This year congratulations goes to Dr Patrick Hagopian, American Studies and Dr Michael Winstanley, History, who have been awarded the Sir Alastair Pilkington Teaching Award. The awards (£1000 each and a certificate) will be presented at a lunch hosted next week by the Vice-Chancellor. Dr Steven Bradley, Economics is the runner-up. Both winners were nominated by their Head of Department.
The particular features of each case commended by the Pilkington Award panel were:-
Dr Patrick Hagopian
The depth and range of his contribution to teaching and learning, the high degree of reflectiveness throughout the submission, sensitivity to students needs, care in the development of materials, and the emphasis on inter-activity in lectures. Two areas which attracted particular attention were student learning support, in particular the innovation of writing seminars to develop key skills and evidence of innovative methods of assessment. Furthermore the panel was particularly impressed by evidence of extremely thoughtful and detailed feedback to students, demonstrating an unusual measure of student care. Statements from past and present students as well as colleagues within and outside the University all attested to an enthusiastic, inspirational and energetic teacher.
Dr Michael Winstanley
Pioneering work in applying IT to teaching, innovative methods of student-centred, tutor-guided teaching, and the many contributions as Faculty Associate Dean for Undergraduate Teaching. The reflective nature of the evidence, in particular the integration between content and process, the development of 'skills' and emphasis on active learning. The teaching materials provided demonstrated a great deal of care, supported by very strong statements from past and present students and peers. The success in developing the confidence and skills of his students in difficult subject areas, together with the contributions at local, regional and national levels to history pedagogy, including his role in the History 2000 project, and his ability to engage students in research projects leading to publication were commended warmly.

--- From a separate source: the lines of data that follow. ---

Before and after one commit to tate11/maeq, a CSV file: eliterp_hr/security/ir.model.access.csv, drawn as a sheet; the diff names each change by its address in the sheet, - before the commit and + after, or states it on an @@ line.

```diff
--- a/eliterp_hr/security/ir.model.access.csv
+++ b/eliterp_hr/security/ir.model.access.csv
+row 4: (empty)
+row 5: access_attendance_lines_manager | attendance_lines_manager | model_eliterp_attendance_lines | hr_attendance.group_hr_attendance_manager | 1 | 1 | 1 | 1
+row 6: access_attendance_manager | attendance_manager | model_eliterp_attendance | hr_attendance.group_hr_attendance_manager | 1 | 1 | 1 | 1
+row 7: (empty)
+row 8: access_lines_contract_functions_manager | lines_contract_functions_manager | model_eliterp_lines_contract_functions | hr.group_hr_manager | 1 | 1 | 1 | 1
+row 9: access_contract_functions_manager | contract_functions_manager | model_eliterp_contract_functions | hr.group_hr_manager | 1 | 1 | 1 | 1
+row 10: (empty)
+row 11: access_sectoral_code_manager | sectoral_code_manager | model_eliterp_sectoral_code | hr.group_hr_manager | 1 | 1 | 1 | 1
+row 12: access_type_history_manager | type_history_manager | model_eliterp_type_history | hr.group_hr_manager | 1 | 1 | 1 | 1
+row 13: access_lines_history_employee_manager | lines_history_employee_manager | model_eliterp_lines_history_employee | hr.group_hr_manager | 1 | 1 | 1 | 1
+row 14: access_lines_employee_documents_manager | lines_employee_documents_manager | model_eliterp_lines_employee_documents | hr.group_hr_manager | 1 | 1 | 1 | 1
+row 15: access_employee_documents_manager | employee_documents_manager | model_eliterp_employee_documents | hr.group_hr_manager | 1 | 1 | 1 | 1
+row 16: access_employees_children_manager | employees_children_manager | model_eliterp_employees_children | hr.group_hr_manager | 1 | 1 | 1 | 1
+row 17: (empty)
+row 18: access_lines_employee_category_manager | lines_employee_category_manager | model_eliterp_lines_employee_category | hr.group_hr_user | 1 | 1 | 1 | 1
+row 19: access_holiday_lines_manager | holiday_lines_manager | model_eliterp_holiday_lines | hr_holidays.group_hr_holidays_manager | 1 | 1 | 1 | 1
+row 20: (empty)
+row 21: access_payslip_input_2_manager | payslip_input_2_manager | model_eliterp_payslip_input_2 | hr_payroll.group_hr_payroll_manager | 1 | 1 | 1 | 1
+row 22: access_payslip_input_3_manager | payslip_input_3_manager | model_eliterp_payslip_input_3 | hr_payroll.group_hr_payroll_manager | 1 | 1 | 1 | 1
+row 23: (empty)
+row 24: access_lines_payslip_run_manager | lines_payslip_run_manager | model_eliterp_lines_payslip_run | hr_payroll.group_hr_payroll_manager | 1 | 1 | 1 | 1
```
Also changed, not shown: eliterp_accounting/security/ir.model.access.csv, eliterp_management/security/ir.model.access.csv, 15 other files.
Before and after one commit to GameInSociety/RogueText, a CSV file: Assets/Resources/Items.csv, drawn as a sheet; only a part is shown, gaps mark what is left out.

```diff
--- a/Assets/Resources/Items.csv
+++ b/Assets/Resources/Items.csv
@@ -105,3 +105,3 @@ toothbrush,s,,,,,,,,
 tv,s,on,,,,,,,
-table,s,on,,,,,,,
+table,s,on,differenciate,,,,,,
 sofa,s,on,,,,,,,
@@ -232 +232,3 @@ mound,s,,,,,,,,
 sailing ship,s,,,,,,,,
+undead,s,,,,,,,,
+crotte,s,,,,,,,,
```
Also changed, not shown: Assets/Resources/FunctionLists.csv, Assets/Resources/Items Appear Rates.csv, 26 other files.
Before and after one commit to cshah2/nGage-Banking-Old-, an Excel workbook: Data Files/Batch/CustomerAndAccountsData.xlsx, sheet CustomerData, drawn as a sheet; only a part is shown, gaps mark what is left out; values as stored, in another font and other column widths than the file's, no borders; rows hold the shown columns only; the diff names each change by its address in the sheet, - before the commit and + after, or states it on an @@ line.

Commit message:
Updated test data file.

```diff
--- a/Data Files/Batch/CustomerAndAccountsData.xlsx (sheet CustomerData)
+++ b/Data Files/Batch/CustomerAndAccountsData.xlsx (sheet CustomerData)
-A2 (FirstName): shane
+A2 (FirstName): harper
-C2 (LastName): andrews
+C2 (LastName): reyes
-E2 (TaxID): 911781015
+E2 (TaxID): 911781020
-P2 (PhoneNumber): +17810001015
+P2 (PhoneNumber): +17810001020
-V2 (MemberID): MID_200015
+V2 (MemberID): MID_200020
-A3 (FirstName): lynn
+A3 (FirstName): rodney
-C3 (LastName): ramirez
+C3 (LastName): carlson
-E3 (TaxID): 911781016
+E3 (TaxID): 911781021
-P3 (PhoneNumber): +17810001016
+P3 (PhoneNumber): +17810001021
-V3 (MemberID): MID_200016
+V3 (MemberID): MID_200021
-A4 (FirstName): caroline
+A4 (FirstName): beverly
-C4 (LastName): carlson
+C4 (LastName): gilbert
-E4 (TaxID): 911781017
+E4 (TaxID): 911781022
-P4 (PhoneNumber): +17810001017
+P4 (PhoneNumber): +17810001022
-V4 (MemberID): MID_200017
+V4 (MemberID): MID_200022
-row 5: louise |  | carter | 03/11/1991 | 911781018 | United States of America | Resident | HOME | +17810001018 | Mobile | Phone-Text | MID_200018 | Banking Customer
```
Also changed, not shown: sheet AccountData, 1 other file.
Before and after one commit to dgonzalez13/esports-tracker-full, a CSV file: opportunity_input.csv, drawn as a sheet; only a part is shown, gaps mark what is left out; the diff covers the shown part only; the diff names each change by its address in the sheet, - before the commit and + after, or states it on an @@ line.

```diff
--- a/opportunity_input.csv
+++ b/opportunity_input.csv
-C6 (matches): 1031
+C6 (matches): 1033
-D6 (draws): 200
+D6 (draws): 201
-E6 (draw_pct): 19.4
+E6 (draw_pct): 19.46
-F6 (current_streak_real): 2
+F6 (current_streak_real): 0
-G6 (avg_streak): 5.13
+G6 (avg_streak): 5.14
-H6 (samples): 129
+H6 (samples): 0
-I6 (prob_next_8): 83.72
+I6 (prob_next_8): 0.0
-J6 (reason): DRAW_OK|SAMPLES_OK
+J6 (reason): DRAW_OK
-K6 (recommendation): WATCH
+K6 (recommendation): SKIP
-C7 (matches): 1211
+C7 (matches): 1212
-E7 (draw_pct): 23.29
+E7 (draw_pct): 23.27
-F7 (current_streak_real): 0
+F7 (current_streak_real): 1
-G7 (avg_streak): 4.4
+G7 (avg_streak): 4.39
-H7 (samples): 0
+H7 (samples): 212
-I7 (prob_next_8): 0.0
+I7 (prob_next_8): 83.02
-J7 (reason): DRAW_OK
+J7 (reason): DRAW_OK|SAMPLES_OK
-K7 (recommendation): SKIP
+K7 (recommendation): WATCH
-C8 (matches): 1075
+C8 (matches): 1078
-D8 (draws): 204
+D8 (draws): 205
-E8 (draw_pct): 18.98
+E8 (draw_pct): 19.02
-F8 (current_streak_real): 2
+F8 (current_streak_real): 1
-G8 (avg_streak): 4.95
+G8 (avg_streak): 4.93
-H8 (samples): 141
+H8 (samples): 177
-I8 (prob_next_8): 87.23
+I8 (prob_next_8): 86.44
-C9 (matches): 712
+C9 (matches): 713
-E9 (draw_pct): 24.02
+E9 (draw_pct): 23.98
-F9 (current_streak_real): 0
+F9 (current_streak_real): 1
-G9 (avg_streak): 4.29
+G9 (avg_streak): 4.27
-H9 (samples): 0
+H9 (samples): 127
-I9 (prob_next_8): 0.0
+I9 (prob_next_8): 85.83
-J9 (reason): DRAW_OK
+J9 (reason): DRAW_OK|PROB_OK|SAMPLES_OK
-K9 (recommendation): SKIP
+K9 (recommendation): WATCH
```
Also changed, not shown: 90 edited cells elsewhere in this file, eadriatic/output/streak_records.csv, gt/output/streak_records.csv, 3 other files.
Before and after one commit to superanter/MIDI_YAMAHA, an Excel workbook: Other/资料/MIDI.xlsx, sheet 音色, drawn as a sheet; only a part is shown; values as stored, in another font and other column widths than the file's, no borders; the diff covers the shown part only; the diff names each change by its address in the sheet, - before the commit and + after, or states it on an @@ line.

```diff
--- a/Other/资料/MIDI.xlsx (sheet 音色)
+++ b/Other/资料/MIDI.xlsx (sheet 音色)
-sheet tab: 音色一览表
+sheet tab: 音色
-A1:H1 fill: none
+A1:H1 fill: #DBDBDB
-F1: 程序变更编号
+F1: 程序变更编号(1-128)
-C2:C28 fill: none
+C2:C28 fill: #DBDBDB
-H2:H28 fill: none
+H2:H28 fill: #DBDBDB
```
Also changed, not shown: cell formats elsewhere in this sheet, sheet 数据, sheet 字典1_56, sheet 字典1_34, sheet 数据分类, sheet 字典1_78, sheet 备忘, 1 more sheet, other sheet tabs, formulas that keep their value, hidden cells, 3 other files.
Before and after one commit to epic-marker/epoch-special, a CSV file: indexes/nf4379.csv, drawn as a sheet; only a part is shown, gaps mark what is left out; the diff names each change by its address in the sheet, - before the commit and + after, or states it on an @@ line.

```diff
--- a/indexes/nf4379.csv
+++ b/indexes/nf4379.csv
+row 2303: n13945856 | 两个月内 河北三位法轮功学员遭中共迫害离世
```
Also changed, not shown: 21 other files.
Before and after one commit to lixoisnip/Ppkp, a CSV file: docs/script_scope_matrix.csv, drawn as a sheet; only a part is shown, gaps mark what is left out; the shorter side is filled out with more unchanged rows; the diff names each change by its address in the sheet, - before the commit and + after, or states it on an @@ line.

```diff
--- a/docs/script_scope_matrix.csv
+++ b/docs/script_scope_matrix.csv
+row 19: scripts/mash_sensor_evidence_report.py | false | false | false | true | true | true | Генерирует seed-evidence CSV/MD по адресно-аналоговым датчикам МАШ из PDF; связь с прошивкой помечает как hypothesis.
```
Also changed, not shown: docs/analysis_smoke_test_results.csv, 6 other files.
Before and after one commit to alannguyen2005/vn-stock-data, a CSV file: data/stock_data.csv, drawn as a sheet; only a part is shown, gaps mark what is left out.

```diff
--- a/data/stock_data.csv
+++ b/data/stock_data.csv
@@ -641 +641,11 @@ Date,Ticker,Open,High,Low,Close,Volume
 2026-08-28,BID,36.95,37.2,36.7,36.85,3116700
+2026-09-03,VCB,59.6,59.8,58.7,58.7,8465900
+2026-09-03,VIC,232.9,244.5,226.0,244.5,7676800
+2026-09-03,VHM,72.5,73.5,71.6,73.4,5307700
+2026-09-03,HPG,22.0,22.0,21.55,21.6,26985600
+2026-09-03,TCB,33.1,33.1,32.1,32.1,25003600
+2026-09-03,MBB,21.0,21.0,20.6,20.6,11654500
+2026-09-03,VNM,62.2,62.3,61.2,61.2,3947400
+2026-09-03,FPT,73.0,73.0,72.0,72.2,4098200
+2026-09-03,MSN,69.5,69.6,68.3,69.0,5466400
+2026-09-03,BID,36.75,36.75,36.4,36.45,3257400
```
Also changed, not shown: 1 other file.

A full list of Pilkington Award winners from 1991 to date are on the Personnel web-site. http://www.lancs.ac.uk/users/personnel/winners.htm